400 peasants, clowns, and reapers liberate Belgian GM potato field

The "battle of the potato" field in Wetterem, near Ghent, Belgium, was a resounding victory for anti-GM activists on Sunday (29 May) as members of a crowd of around 400 people broke through police lines and barbed wire fences to destroy an experimental Genetically Modified potato crop.

Genetic modification of food crops is currently banned in the French-speaking Wallonia region of Belgium, and in the Brussels area, but the regional government of Flanders had given the go-ahead for this trial planting. People from across Belgium and further afield, including many "faucheurs volontaires" (volunteer reapers) from the established French anti-GM farming movement, came together under the banner of the "Field Liberation Movement" to put the experiment to an end.
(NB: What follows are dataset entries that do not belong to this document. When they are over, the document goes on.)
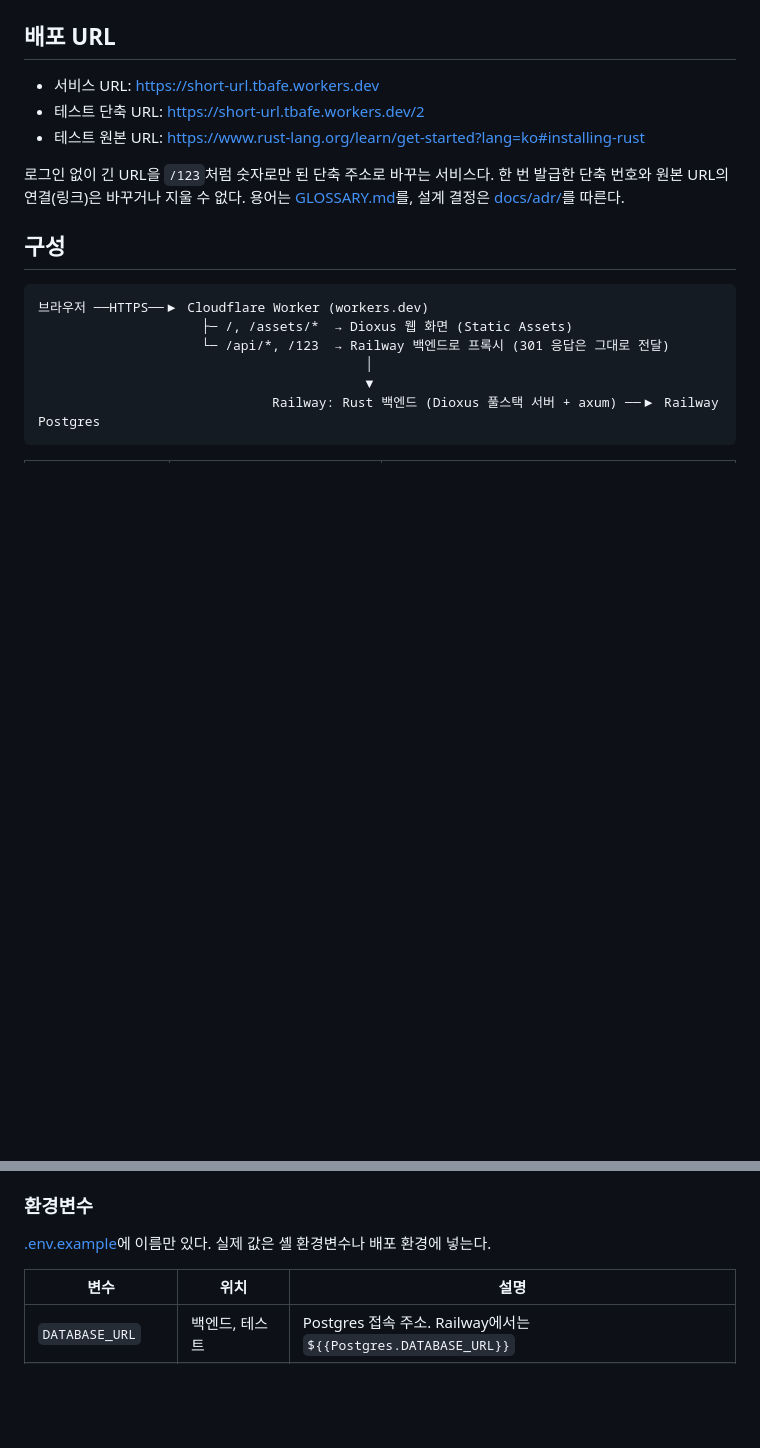
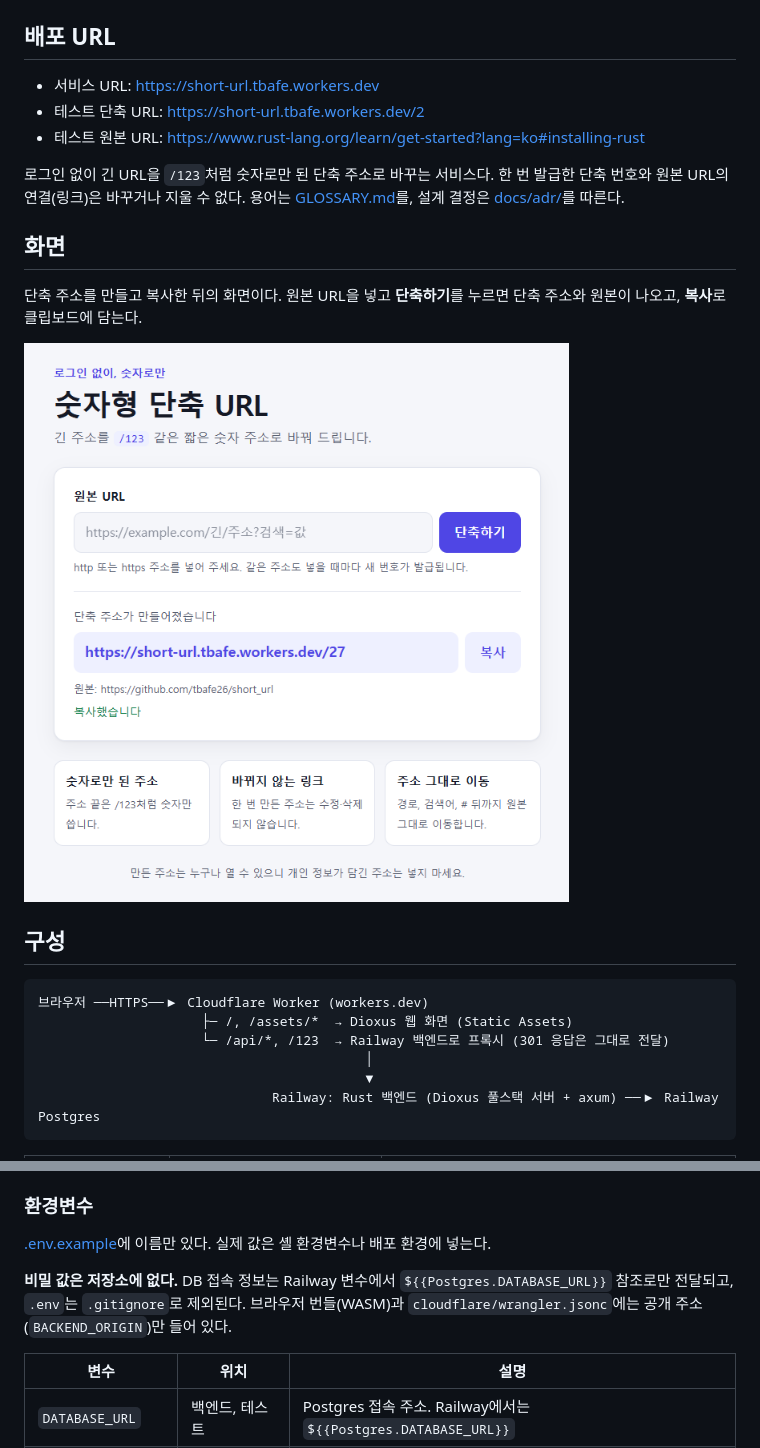
Before and after one commit to tbafe26/short_url, a Markdown page: README.md, 2 parts joined by grey strips. Drawn GitHub-style; pictures changed too: docs/images/result.png (added); blank space fills up the shorter version.

Commit message:
문서: README에 생성 결과 화면 캡처와 비밀 값 안내 추가
- docs/images/result.png: 단축 주소를 만들고 복사한 뒤의 화면 (여백을 잘라 냄)
- `## 배포 URL` 뒤에 `## 화면` 절을 두어 지정 형식을 유지
- 환경변수 절에 비밀 값이 저장소·WASM 번들·wrangler.jsonc에 없음을 명시

Co-Authored-By: Claude Opus 5.5 <noreply@anthropic.com>

```diff
--- a/README.md
+++ b/README.md
@@ -7,6 +7,12 @@
 - 테스트 원본 URL: https://www.rust-lang.org/learn/get-started?lang=ko#installing-rust
 
 로그인 없이 긴 URL을 `/123`처럼 숫자로만 된 단축 주소로 바꾸는 서비스다. 한 번 발급한 단축 번호와 원본 URL의 연결(링크)은 바꾸거나 지울 수 없다. 용어는 [GLOSSARY.md](GLOSSARY.md)를, 설계 결정은 [docs/adr/](docs/adr/)를 따른다.
+
+## 화면
+
+단축 주소를 만들고 복사한 뒤의 화면이다. 원본 URL을 넣고 **단축하기**를 누르면 단축 주소와 원본이 나오고, **복사**로 클립보드에 담는다.
+
+![단축 주소를 만들고 복사한 뒤의 화면](docs/images/result.png)
 
 ## 구성
 
@@ -93,6 +99,8 @@ docker run -d --name short-url-pg -e POSTGRES_PASSWORD=postgres -e POSTGRES_DB=s
 ### 환경변수
 
 [.env.example](.env.example)에 이름만 있다. 실제 값은 셸 환경변수나 배포 환경에 넣는다.
+
+**비밀 값은 저장소에 없다.** DB 접속 정보는 Railway 변수에서 `${{Postgres.DATABASE_URL}}` 참조로만 전달되고, `.env`는 `.gitignore`로 제외된다. 브라우저 번들(WASM)과 `cloudflare/wrangler.jsonc`에는 공개 주소(`BACKEND_ORIGIN`)만 들어 있다.
 
 | 변수 | 위치 | 설명 |
 | --- | --- | --- |
```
The day started with setting up of a farmer's market and communal kitchen in a sympathetic field across the motorway from the target site. There were briefings, discussions, infostalls, and some interaction with members of a "Save Our Science" counter demo by GM supporters, who came to argue their case that only more agribusiness supercrops can save the hungry of the world from crises of poverty and malnutrition. At 2pm the crowd started moving, led by a big international samba band, across the motorway footbridge to the field of destiny on the other side. The organisers had called for "non-violence" and not to provoke the cops, and the crowd was colourful, noisy, with small children and grown-up clowns in abundance. Truly Luddite in spirit (in all positive sense of that maligned term) it had the flavour of a peasants' revolt confronting the high-tech forces of empire. Around 50 Flemish robocops waited, batons in hand, surrounding the field (only about the size of a basketball court), which was also ringed by sturdy fences topped with barbed wire, cameras and motion sensors.
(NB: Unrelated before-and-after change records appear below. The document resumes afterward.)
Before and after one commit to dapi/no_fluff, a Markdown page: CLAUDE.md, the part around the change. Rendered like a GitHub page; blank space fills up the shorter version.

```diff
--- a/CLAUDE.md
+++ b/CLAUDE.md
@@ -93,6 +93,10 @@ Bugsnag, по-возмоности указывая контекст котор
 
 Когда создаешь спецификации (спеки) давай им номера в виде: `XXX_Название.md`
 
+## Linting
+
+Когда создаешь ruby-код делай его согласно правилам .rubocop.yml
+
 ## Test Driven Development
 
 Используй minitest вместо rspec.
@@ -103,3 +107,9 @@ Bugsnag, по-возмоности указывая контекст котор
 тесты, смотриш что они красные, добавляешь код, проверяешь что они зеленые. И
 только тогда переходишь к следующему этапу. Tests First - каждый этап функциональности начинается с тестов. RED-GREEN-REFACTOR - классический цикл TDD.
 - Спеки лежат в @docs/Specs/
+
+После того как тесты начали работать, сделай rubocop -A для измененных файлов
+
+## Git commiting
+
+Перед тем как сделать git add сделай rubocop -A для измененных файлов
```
As the sun broke through the clouds at 3pm a siren sounded and the action was underway. About half the crowd hopped the first low fence into the intervening meadow and ran towards the experimental enclosure. It was soon clear that the police were outnumbered, with many gaps in their lines through which protesters swarmed. (A major local football match may certainly have helped the protestors here.) The fencing was tough and attempts to pull it down with ropes proved unsuccessful. But it wasn't high enough to keep out climbers who carried strips of carpet to get over the barbed wire. Once inside the compound the security measures then worked to the reapers' advantage as the cops could only clamber after them, too late to stop potatoes flying everywhere. Organic seeding potatoes were hurled by others from outside the fence to replace the modified strain.

There were around 15 arrests, all those who had made it inside the compound were stuck and worthily sacrificed themselves to the law in the best pacifistic tradition. The police then had to dig a tunnel under the fence to get them out again, and they were immediately released after giving ID details. It is not clear yet what charges will be brought, but the consortium behind the field, which includes the university of Ghent, threatens to sue for damages. There were quite a few injuries including hospitalisations from barbed wire cuts and truncheon blows.
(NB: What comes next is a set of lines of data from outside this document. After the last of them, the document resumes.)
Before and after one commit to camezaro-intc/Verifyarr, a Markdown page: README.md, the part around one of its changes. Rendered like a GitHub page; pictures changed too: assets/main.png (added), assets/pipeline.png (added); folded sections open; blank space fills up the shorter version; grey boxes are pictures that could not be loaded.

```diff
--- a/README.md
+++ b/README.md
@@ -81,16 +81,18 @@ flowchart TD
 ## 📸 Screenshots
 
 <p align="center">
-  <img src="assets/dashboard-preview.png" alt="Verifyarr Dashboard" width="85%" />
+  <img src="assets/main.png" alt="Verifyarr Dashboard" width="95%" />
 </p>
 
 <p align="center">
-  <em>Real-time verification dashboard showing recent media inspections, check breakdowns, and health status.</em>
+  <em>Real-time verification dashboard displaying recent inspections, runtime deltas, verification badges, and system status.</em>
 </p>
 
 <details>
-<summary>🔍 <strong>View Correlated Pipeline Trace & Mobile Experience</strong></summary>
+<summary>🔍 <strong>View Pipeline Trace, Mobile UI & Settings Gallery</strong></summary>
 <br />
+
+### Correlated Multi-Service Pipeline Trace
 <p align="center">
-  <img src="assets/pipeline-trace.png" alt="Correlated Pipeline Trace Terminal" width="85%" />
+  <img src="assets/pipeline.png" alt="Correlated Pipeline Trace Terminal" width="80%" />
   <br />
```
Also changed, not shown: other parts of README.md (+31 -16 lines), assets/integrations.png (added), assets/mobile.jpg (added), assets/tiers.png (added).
To quote from the Field Liberation Movement's press release: "To sum up, the day of action was very successful. This action points out three paths to follow: the "peasant market" offered a platform for farmers with a real alternative, the demonstration gave the public the occasion to show solidarity with this campaign, and the action of civil disobedience effectively liberated a public space. The debate is now open. From today, biotechnology has to demonstrate that its research is in the service of an agricultural model which is sustainable, ecological, and just."